Distributing food and other aid to families in need after a natural disaster or disease epidemic was one of the Shrine's earliest philanthropic activities.
From its earliest days the Shriners were known for their philanthropic efforts across the country.
During a yellow fever epidemic in Jacksonville, Fla., members of the new Morocco Shrine and Masonic Knights Templar worked long hours to help the sick. In 1889 Shriners came to the aid of the Johnstown, Pa., flood victims. In fact, by 1898 there were 50,000 Shriners, and 71 of the 79 temples were engaged in some sort of philanthropic work.

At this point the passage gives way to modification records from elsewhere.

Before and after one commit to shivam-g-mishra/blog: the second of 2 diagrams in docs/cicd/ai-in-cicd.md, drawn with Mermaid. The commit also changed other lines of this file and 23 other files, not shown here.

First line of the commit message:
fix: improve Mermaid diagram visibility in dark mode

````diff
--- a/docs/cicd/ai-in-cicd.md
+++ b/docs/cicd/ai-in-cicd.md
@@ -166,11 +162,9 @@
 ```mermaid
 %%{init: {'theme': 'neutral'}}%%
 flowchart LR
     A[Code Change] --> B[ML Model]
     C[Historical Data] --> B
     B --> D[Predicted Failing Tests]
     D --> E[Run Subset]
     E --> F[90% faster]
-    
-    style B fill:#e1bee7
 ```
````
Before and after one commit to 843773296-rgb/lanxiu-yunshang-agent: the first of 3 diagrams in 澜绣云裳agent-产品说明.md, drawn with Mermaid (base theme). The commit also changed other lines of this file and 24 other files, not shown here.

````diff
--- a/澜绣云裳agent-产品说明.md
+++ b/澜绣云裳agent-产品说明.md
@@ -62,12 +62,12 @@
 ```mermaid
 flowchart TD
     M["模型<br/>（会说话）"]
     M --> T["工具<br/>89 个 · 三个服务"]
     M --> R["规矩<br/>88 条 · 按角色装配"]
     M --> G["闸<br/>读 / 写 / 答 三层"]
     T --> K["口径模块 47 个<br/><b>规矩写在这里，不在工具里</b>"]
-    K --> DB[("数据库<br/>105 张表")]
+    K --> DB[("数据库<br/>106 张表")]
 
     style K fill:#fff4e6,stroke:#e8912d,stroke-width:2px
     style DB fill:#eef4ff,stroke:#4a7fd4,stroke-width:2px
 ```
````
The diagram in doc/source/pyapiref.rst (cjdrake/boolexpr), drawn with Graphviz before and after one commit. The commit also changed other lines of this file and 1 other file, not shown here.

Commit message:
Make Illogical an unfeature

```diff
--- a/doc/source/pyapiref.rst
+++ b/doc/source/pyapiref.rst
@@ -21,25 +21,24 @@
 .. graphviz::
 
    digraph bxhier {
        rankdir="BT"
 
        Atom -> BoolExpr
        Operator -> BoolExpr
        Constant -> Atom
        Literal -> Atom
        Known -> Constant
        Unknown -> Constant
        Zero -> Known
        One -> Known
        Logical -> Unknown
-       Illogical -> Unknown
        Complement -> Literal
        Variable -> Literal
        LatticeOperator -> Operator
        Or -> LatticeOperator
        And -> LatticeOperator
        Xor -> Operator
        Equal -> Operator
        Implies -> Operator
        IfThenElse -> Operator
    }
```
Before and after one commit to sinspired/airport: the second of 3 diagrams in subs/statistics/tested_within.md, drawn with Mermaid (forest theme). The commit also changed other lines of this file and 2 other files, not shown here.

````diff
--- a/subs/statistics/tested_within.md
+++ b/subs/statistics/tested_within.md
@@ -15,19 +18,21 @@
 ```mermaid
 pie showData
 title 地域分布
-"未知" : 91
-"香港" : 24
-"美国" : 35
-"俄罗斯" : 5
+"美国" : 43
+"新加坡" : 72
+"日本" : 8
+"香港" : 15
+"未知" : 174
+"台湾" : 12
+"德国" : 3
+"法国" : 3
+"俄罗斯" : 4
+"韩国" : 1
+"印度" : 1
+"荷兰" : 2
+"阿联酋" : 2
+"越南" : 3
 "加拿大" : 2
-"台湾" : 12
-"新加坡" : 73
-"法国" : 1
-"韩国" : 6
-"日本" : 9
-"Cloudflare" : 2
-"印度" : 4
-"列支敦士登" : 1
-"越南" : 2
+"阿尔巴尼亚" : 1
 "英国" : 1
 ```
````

By the early 1900s the fraternity was growing quickly. And as the fraternity was growing, so was the support for establishing an official charity. Most temples had local philanthropies and sometimes the Shriners' organization offered aid. After the 1906 San Francisco earthquake Shriners sent $25,000 to help the fallen city. Shriners contributed $10,000 for the relief of European war victims. But neither of these efforts, nor the projects of individual temples, satisfied the membership.
The idea to establish hospitals for children was brought to the membership in 1919 by Freeland Kendrick (P.I.P., Lu Lu Shriners, Philadelphia) after he visited a Scottish Rite Hospital for Crippled Children in Atlanta. This visit made Kendrick aware of the overwhelming need to care for children with orthopaedic disorders.
During his tenure as Imperial Potentate in 1919 and 1920, Kendrick traveled more than 150,000 miles, visiting a majority of the 146 Shrine temples and campaigning for an official philanthropy to be established.